Non-fiction book

Whisky: the knowledge

Demystifying whisky


The first time I ever drank whisky I was almost too young to know better. Things ended badly. My grandma had to rescue me. I wouldn’t touch a drop of the stuff until a few years ago, on a press trip to Iceland. Bizarrely enough, we were there to taste a rare 45 year old single malt whisky, the Dalmore Aurora, named after the aurora borealis – the northern lights.

Save its name, there is no good reason why we should have been drinking it in Iceland. But we were, and if I was at the time a tad bewildered by the fuss, nobody else was. The whisky itself had been flown in separately, a week prior to our arrival, where it had sat in pride of place at the Hotel Rangá, rumours of its presence attracting a steady stream of pilgrims. The idea had been that we would taste beneath the lights, but it was April, the tail end of the season, and it was cloudy. We drank indoors. No matter: the Dalmore Aurora didn’t need a light show. It was quite a revelation – in its own right.

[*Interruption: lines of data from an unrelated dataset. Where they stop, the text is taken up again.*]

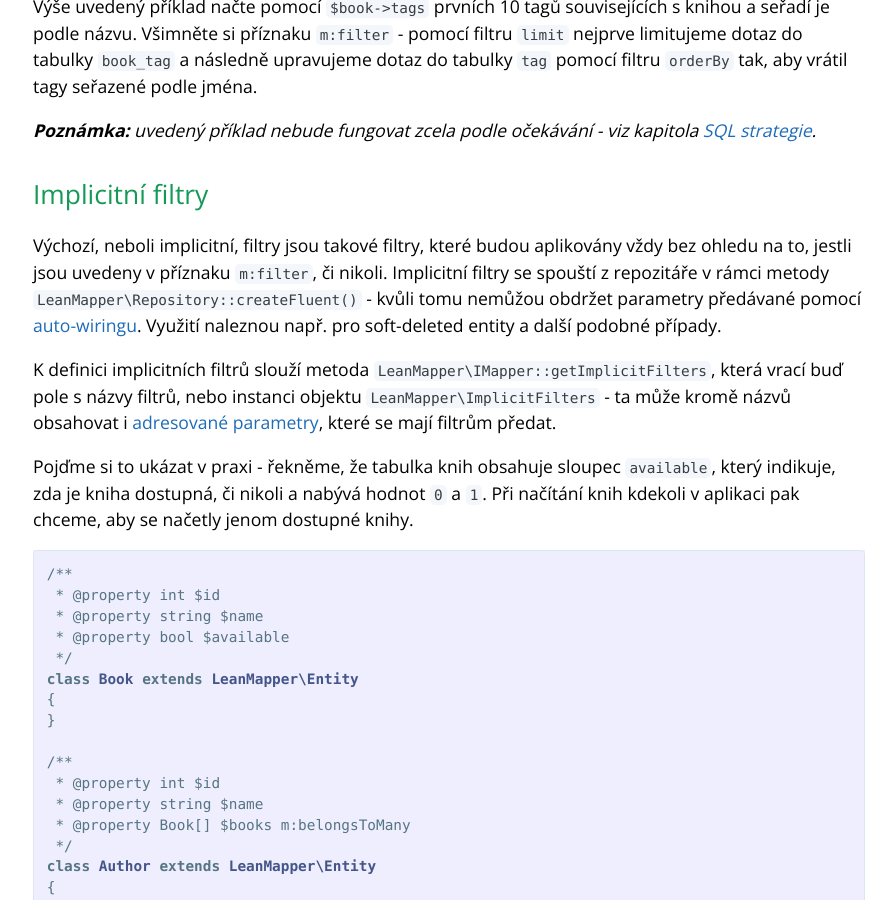
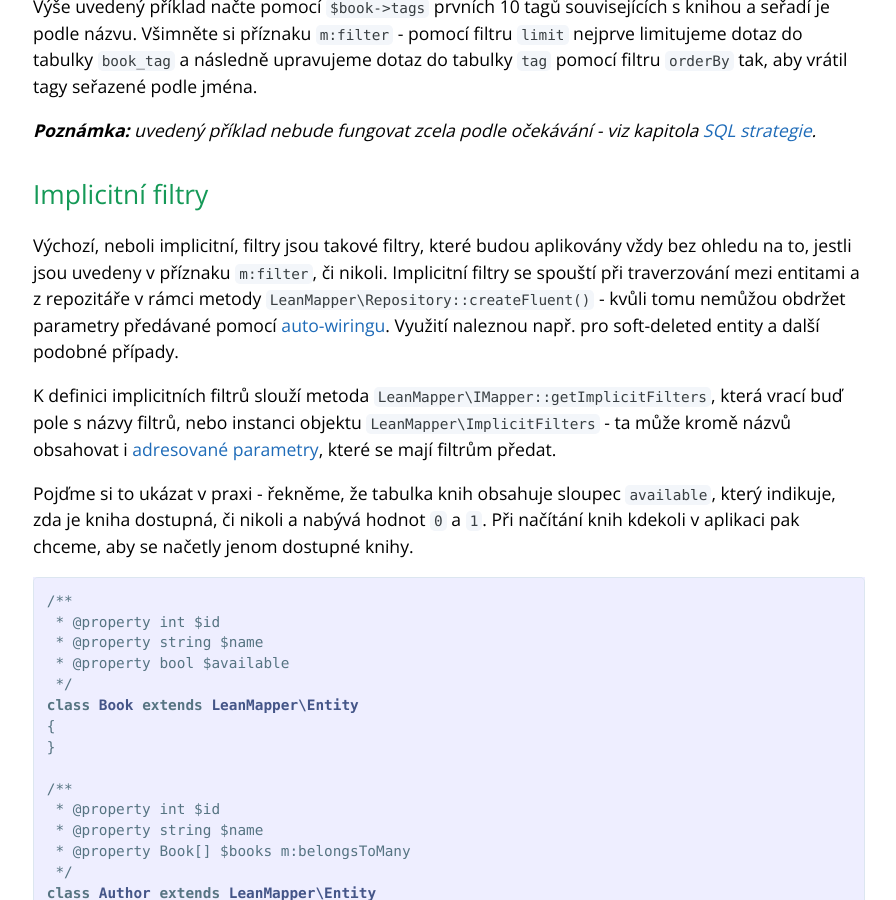
Before and after one commit to LeanMapper/LeanMapper.github.io, a Jekyll site: the page built from cs/docs/filtry.md, in a window 1280 px wide and 900 px high, scrolled down 5470 px. Shown: the whole window, without its empty margins (191-1087 px from the left). Built offline with Jekyll 4.4.1, drawn with Linux system fonts in a browser that asks for light colours.

Commit message:
Filtry: implicitni filtry jsou spousteny i pri traverzovani mezi entitami

```diff
--- a/cs/docs/filtry.md
+++ b/cs/docs/filtry.md
@@ -227,7 +227,7 @@ Výše uvedený příklad načte pomocí `$book->tags` prvních 10 tagů souvise
 
 ## Implicitní filtry {#toc-implicitni-filtry}
 
-Výchozí, neboli implicitní, filtry jsou takové filtry, které budou aplikovány vždy bez ohledu na to, jestli jsou uvedeny v příznaku `m:filter`, či nikoli. Implicitní filtry se spouští z repozitáře v rámci metody `LeanMapper\Repository::createFluent()` - kvůli tomu nemůžou obdržet parametry předávané pomocí [auto-wiringu](#toc-parametry-filtru-auto-wiring). Využití naleznou např. pro soft-deleted entity a další podobné případy.
+Výchozí, neboli implicitní, filtry jsou takové filtry, které budou aplikovány vždy bez ohledu na to, jestli jsou uvedeny v příznaku `m:filter`, či nikoli. Implicitní filtry se spouští při traverzování mezi entitami a z repozitáře v rámci metody `LeanMapper\Repository::createFluent()` - kvůli tomu nemůžou obdržet parametry předávané pomocí [auto-wiringu](#toc-parametry-filtru-auto-wiring). Využití naleznou např. pro soft-deleted entity a další podobné případy.
 
 K definici implicitních filtrů slouží metoda `LeanMapper\IMapper::getImplicitFilters`, která vrací buď pole s názvy filtrů, nebo instanci objektu `LeanMapper\ImplicitFilters` - ta může kromě názvů obsahovat i [adresované parametry](#toc-parametry-filtru-adresovane), které se mají filtrům předat.
 
```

Apart from being amazed that it tasted nothing like I remembered whisky tasting, I was perplexed by the fact that it was spicy, and tasted of caramel. I couldn’t care less that it was just one of 200 bottles in the world – or that each went for £3000 a pop. I wanted to know why something consisting largely of ethanol and water should end up brown, light, sharp and slightly sweet, and why some of the group smelt pear and apple, melon, burnt marmalade, while others found roses, jasmine and chocolate. I liked that it had been distilled in stills nicknamed ‘the fat bastards’, but I had no idea how the bastards worked, nor the import of words like ex-bourbon, American white or Matusalem.

I wanted to know what all these words meant. I wanted to know why a liquid should smell and taste of things that it was patently not made of. I was yet to learn about the making of flavour, the effect of copper, the influence of wood, but I sensed a science behind the magic.

This book is the result of that sensing. It’s short – short enough to be read in one sitting. It’s designed to give you a good working knowledge of whisky, its production, various histories, its styles and types, an idea of what to drink. It’s comprehensive, but it’s not deep. The whiskies mentioned here are all findable and largely, I hope, affordable. This is a light journey, touching on many things. It’s a stepping stone, a means of going from knowing something to knowing something more to wanting to know something else.

To which end, if you have a bottle of whisky to hand, pour yourself a drink. If not, then it’s up to you, but I would be tempted to pop down to your local bar. It doesn’t really matter, but I’m hoping that, like my experience in Iceland, you know very little about how that liquid in your glass came to be what it is. Smell it. Take a sip. Take another. Now, start reading. And enjoy. I promise not to bore – though I must now break that promise with some history, definitions, terms and arbitrary decision making.

<For more, see book>